• _SUPPLIED MATERIAL_:
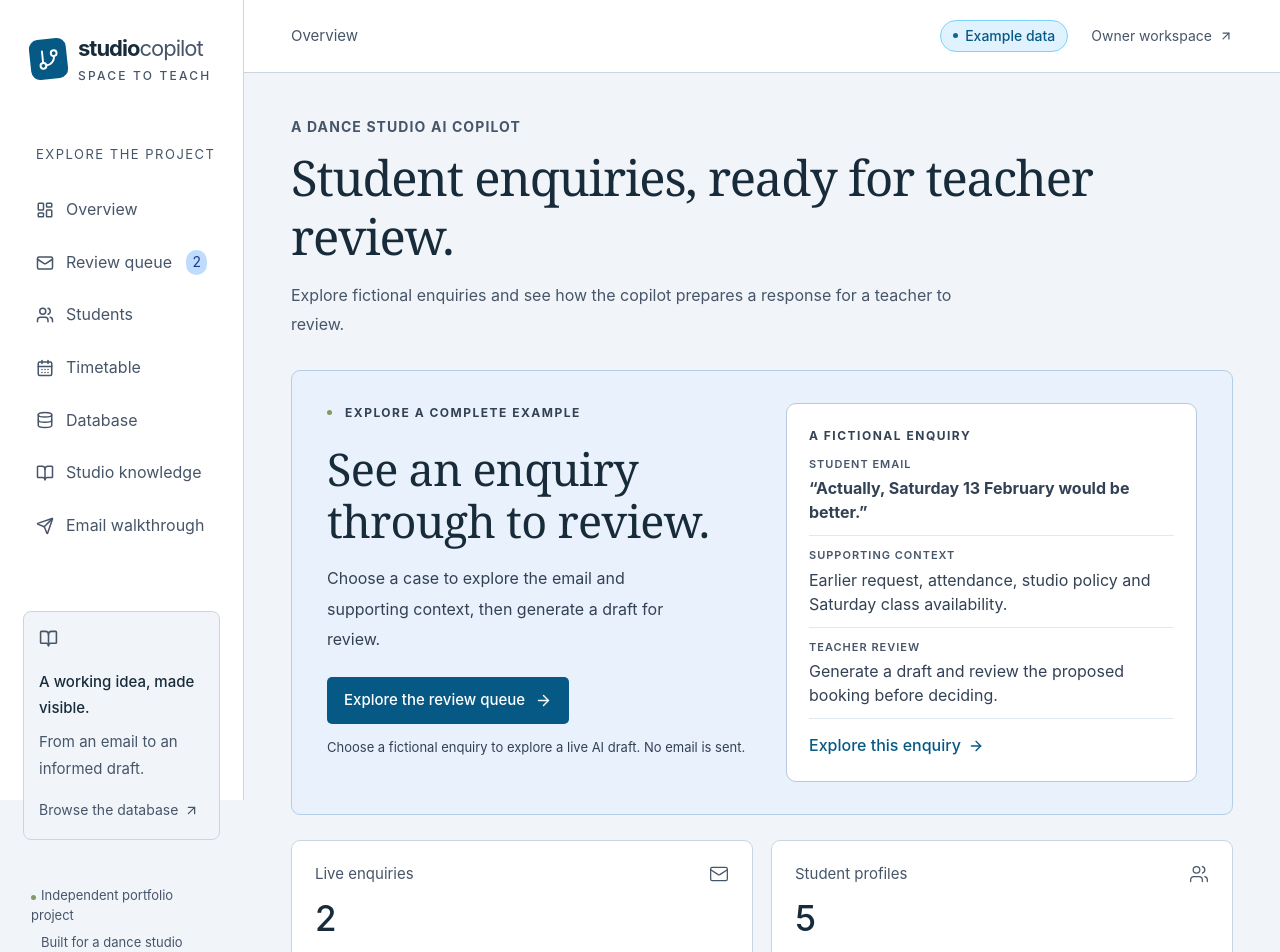
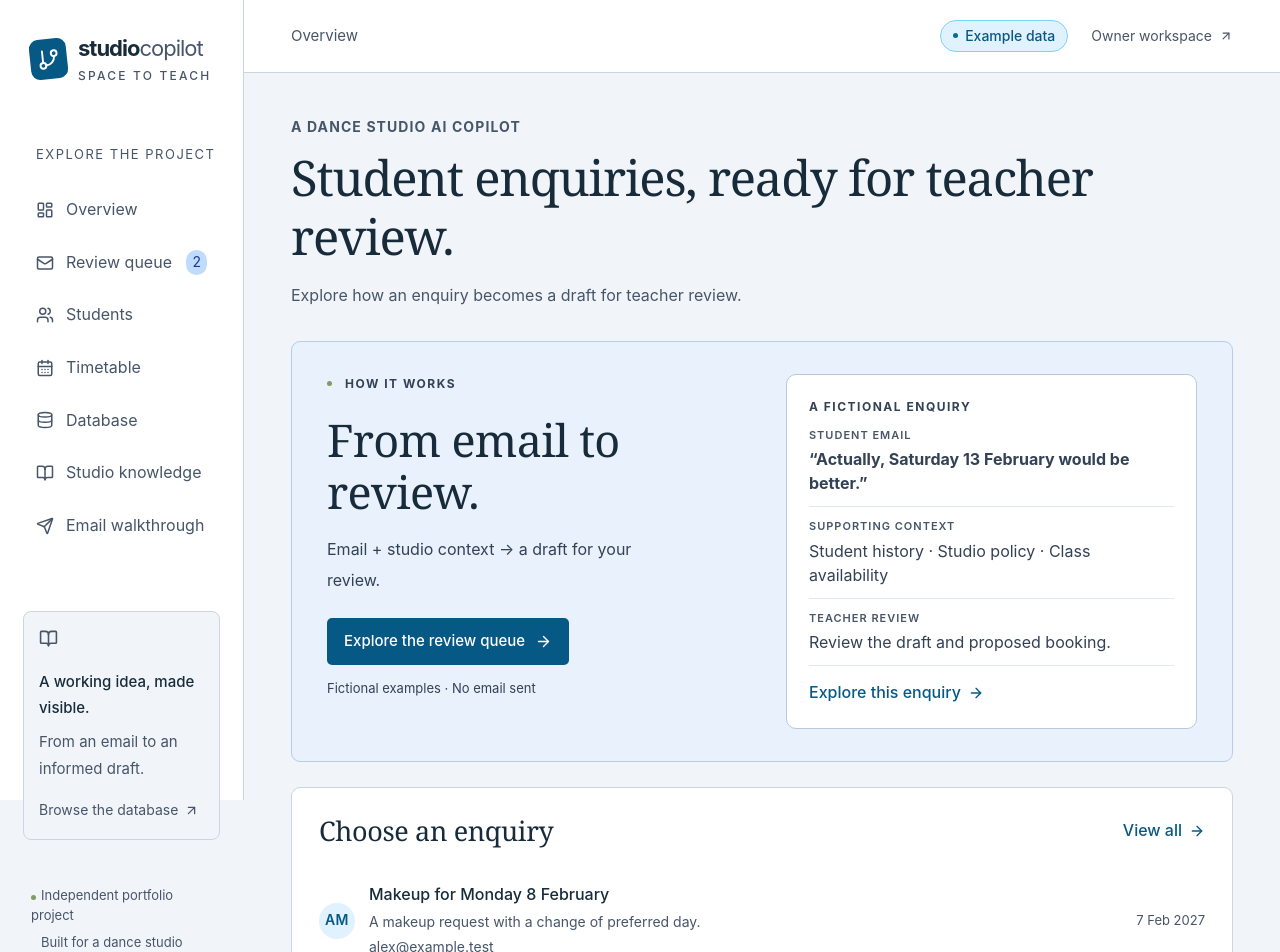
Before and after one commit to manjunjiangclara-cmyk/dance-studio-agent, a React (Vite) app in the folder frontend/: page / in a window 1280 px wide. Shown: the top 952 px of the page. Built offline with nearby package versions, Linux system fonts and the light colour scheme; a web font is replaced by a local one.

Commit message:
Simplify public homepage

```diff
--- a/frontend/src/App.tsx
+++ b/frontend/src/App.tsx
@@ -601,25 +601,23 @@ function Overview() {
       >
         {workspace
           ? "Review enquiries with the conversation and studio context beside you."
-          : "Explore fictional enquiries and see how the copilot prepares a response for a teacher to review."}
+          : "Explore how an enquiry becomes a draft for teacher review."}
       </PageHeader>
       <section className="hero panel">
         <div className="hero-copy">
           <div className="eyebrow">
             <span className="availability-dot" />
-            {workspace
-              ? "READY FOR HUMAN REVIEW"
-              : "EXPLORE A COMPLETE EXAMPLE"}
+            {workspace ? "READY FOR HUMAN REVIEW" : "HOW IT WORKS"}
           </div>
           <h2>
             {workspace
               ? "Every email has a story behind it."
-              : "See an enquiry through to review."}
+              : "From email to review."}
           </h2>
           <p>
             {workspace
               ? "The copilot connects the conversation, student history, and class timetable to prepare a draft for a teacher to review."
-              : "Choose a case to explore the email and supporting context, then generate a draft for review."}
+              : "Email + studio context → a draft for your review."}
           </p>
           <Link className="button primary" to={`${base}/reviews`}>
             {workspace ? "Open review queue" : "Explore the review queue"}
@@ -628,7 +626,7 @@ function Overview() {
           <span className="hero-caption">
             {workspace
               ? "Approval books a proposed session and saves the response."
-              : "Choose a fictional enquiry to explore a live AI draft. No email is sent."}
+              : "Fictional examples · No email sent"}
           </span>
         </div>
         {workspace ? (
@@ -689,17 +687,11 @@ function Overview() {
             </div>
             <div className="case-preview-step">
               <small>SUPPORTING CONTEXT</small>
-              <span>
-                Earlier request, attendance, studio policy and Saturday class
-                availability.
-              </span>
+              <span>Student history · Studio policy · Class availability</span>
             </div>
             <div className="case-preview-step">
               <small>TEACHER REVIEW</small>
-              <span>
-                Generate a draft and review the proposed booking before
-                deciding.
-              </span>
+              <span>Review the draft and proposed booking.</span>
             </div>
             <Link className="inline-link" to="/demo/reviews/live-booking">
               Explore this enquiry <ArrowRight size={16} />
@@ -707,15 +699,12 @@ function Overview() {
           </div>
         )}
       </section>
+      {workspace && (
         <div className="metric-grid">
           <Metric
-          value={workspace ? value?.pending.total : 2}
-          label={workspace ? "Awaiting review" : "Live enquiries"}
-          note={
-            workspace
-              ? "Drafts ready for your attention"
-              : "Fictional enquiries to explore"
-          }
+            value={value?.pending.total}
+            label="Awaiting review"
+            note="Drafts ready for your attention"
             icon={<Mail size={20} />}
           />
           <Metric
@@ -725,11 +714,14 @@ function Overview() {
             icon={<Users size={20} />}
           />
         </div>
+      )}
       <ErrorBox error={error} retry={refresh} />
       <section className="panel">
         <div className="section-heading">
           <div>
+            {workspace && (
               <div className="eyebrow">THE CONVERSATION CONTINUES</div>
+            )}
             <h2>{workspace ? "Recent enquiries" : "Choose an enquiry"}</h2>
           </div>
           <Link className="inline-link" to={`${base}/reviews`}>
```
Also changed, not shown: 1 other file (tests, documents, lock files or other folders). Lines whose indentation alone changed are shown as unchanged.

• _PROBLEM REQUIREMENTS_: Determine the count of lines that include the word "section" in the listing, and state nothing but that count.

• _RESPONSE BOX_: 4